[Exercise data Boundary: Start]

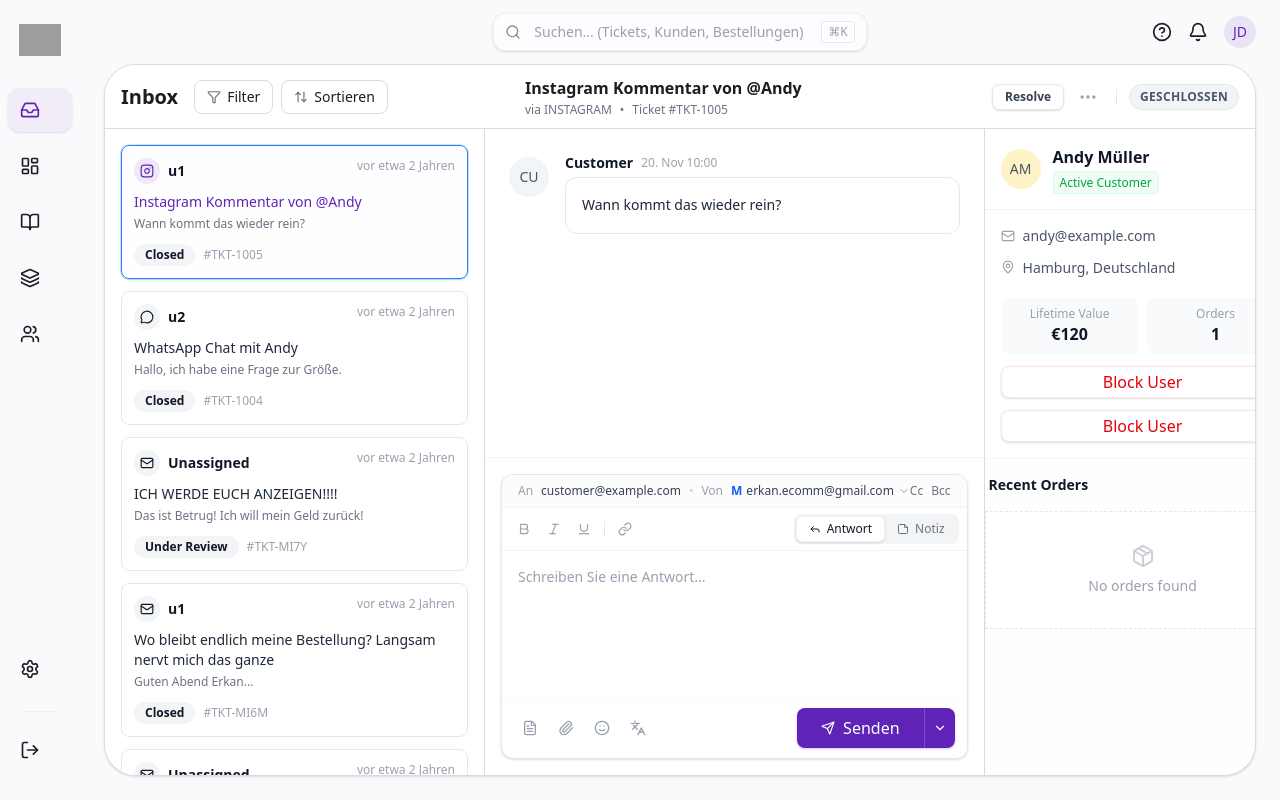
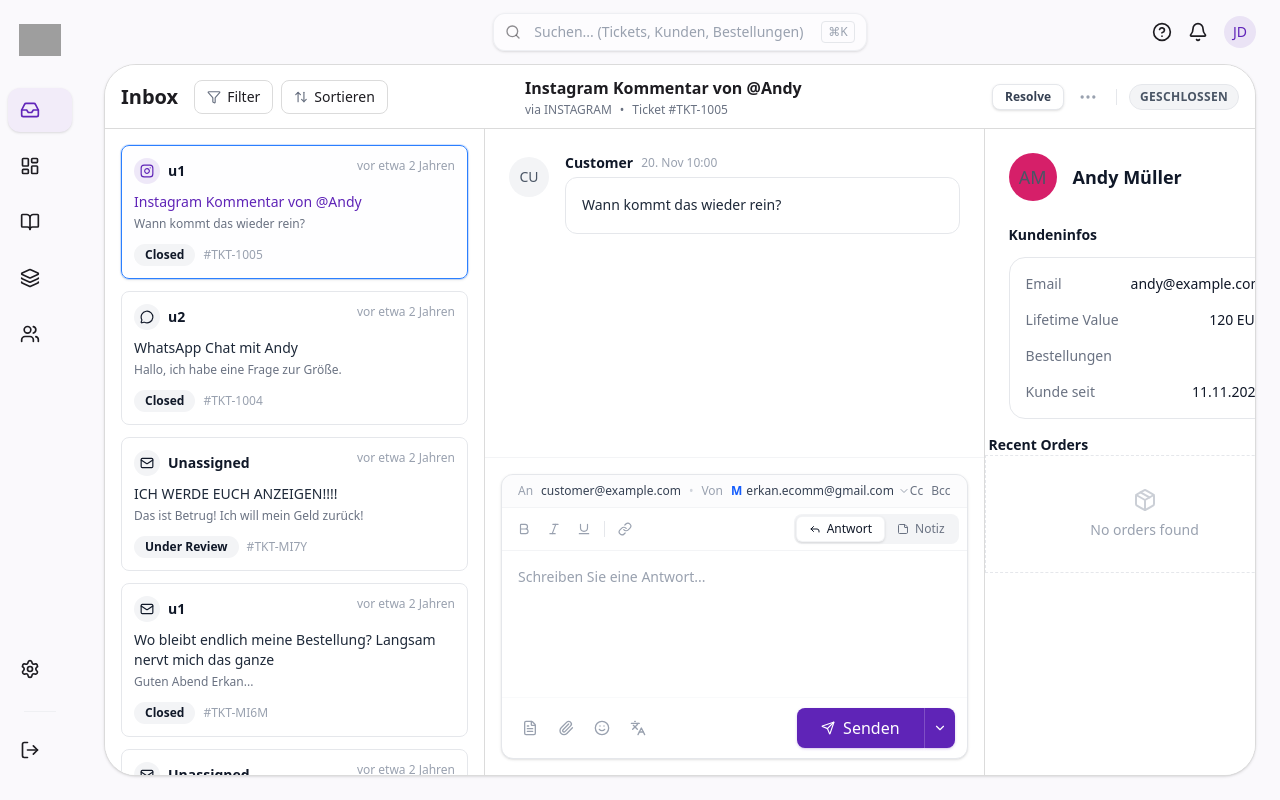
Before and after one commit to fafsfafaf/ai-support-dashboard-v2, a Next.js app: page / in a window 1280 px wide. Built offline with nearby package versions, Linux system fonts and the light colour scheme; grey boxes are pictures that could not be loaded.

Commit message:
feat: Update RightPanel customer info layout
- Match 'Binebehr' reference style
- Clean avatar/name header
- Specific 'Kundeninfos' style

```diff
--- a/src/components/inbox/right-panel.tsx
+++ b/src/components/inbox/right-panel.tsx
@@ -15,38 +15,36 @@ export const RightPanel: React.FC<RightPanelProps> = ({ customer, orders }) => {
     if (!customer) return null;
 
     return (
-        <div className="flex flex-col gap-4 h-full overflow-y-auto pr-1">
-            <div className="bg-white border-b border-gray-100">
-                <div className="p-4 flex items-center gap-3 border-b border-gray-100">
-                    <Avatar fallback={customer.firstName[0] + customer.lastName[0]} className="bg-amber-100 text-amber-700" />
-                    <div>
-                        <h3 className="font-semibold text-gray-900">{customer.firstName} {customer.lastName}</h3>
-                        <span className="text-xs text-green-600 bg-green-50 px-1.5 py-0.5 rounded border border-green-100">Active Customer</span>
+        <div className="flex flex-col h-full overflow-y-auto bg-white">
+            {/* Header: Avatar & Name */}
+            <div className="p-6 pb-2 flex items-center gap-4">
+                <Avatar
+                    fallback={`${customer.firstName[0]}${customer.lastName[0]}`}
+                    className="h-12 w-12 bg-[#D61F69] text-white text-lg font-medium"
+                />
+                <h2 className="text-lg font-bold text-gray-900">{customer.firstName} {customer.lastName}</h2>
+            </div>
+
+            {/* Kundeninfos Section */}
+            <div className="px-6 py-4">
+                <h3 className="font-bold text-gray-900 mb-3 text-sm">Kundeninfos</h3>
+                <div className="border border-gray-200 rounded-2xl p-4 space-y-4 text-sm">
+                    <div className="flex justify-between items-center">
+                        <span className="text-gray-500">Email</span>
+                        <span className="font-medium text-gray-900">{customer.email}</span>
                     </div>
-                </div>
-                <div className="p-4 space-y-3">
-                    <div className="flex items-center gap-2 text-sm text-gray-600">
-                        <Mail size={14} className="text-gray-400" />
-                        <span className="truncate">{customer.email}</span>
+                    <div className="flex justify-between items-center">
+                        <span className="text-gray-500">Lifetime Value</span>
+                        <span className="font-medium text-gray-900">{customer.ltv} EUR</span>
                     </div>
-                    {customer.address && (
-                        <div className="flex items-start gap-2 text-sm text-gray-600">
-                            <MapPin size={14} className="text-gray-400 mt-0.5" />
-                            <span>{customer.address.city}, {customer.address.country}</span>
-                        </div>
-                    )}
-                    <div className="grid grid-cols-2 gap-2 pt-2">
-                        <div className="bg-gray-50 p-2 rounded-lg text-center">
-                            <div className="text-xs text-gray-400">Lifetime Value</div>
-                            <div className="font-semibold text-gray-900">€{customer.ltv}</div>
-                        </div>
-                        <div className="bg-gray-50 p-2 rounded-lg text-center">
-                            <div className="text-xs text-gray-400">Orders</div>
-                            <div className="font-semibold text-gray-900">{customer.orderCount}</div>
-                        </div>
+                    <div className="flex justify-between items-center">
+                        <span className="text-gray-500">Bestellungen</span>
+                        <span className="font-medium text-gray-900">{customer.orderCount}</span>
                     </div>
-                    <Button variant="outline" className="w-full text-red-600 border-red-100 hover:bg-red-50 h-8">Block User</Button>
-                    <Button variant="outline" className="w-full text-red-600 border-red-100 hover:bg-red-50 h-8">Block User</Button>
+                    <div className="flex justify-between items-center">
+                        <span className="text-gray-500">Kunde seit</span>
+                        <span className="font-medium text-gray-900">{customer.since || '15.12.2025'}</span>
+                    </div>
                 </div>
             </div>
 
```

[Exercise data Boundary: End]

Would you print the material exactly once more, without any of its pictures?

Before and after one commit to fafsfafaf/ai-support-dashboard-v2, a Next.js app: page / in a window 1280 px wide. Built offline with nearby package versions, Linux system fonts and the light colour scheme; grey boxes are pictures that could not be loaded.

Commit message:
feat: Update RightPanel customer info layout
- Match 'Binebehr' reference style
- Clean avatar/name header
- Specific 'Kundeninfos' style

```diff
--- a/src/components/inbox/right-panel.tsx
+++ b/src/components/inbox/right-panel.tsx
@@ -15,38 +15,36 @@ export const RightPanel: React.FC<RightPanelProps> = ({ customer, orders }) => {
     if (!customer) return null;
 
     return (
-        <div className="flex flex-col gap-4 h-full overflow-y-auto pr-1">
-            <div className="bg-white border-b border-gray-100">
-                <div className="p-4 flex items-center gap-3 border-b border-gray-100">
-                    <Avatar fallback={customer.firstName[0] + customer.lastName[0]} className="bg-amber-100 text-amber-700" />
-                    <div>
-                        <h3 className="font-semibold text-gray-900">{customer.firstName} {customer.lastName}</h3>
-                        <span className="text-xs text-green-600 bg-green-50 px-1.5 py-0.5 rounded border border-green-100">Active Customer</span>
+        <div className="flex flex-col h-full overflow-y-auto bg-white">
+            {/* Header: Avatar & Name */}
+            <div className="p-6 pb-2 flex items-center gap-4">
+                <Avatar
+                    fallback={`${customer.firstName[0]}${customer.lastName[0]}`}
+                    className="h-12 w-12 bg-[#D61F69] text-white text-lg font-medium"
+                />
+                <h2 className="text-lg font-bold text-gray-900">{customer.firstName} {customer.lastName}</h2>
+            </div>
+
+            {/* Kundeninfos Section */}
+            <div className="px-6 py-4">
+                <h3 className="font-bold text-gray-900 mb-3 text-sm">Kundeninfos</h3>
+                <div className="border border-gray-200 rounded-2xl p-4 space-y-4 text-sm">
+                    <div className="flex justify-between items-center">
+                        <span className="text-gray-500">Email</span>
+                        <span className="font-medium text-gray-900">{customer.email}</span>
                     </div>
-                </div>
-                <div className="p-4 space-y-3">
-                    <div className="flex items-center gap-2 text-sm text-gray-600">
-                        <Mail size={14} className="text-gray-400" />
-                        <span className="truncate">{customer.email}</span>
+                    <div className="flex justify-between items-center">
+                        <span className="text-gray-500">Lifetime Value</span>
+                        <span className="font-medium text-gray-900">{customer.ltv} EUR</span>
                     </div>
-                    {customer.address && (
-                        <div className="flex items-start gap-2 text-sm text-gray-600">
-                            <MapPin size={14} className="text-gray-400 mt-0.5" />
-                            <span>{customer.address.city}, {customer.address.country}</span>
-                        </div>
-                    )}
-                    <div className="grid grid-cols-2 gap-2 pt-2">
-                        <div className="bg-gray-50 p-2 rounded-lg text-center">
-                            <div className="text-xs text-gray-400">Lifetime Value</div>
-                            <div className="font-semibold text-gray-900">€{customer.ltv}</div>
-                        </div>
-                        <div className="bg-gray-50 p-2 rounded-lg text-center">
-                            <div className="text-xs text-gray-400">Orders</div>
-                            <div className="font-semibold text-gray-900">{customer.orderCount}</div>
-                        </div>
+                    <div className="flex justify-between items-center">
+                        <span className="text-gray-500">Bestellungen</span>
+                        <span className="font-medium text-gray-900">{customer.orderCount}</span>
                     </div>
-                    <Button variant="outline" className="w-full text-red-600 border-red-100 hover:bg-red-50 h-8">Block User</Button>
-                    <Button variant="outline" className="w-full text-red-600 border-red-100 hover:bg-red-50 h-8">Block User</Button>
+                    <div className="flex justify-between items-center">
+                        <span className="text-gray-500">Kunde seit</span>
+                        <span className="font-medium text-gray-900">{customer.since || '15.12.2025'}</span>
+                    </div>
                 </div>
             </div>
 
```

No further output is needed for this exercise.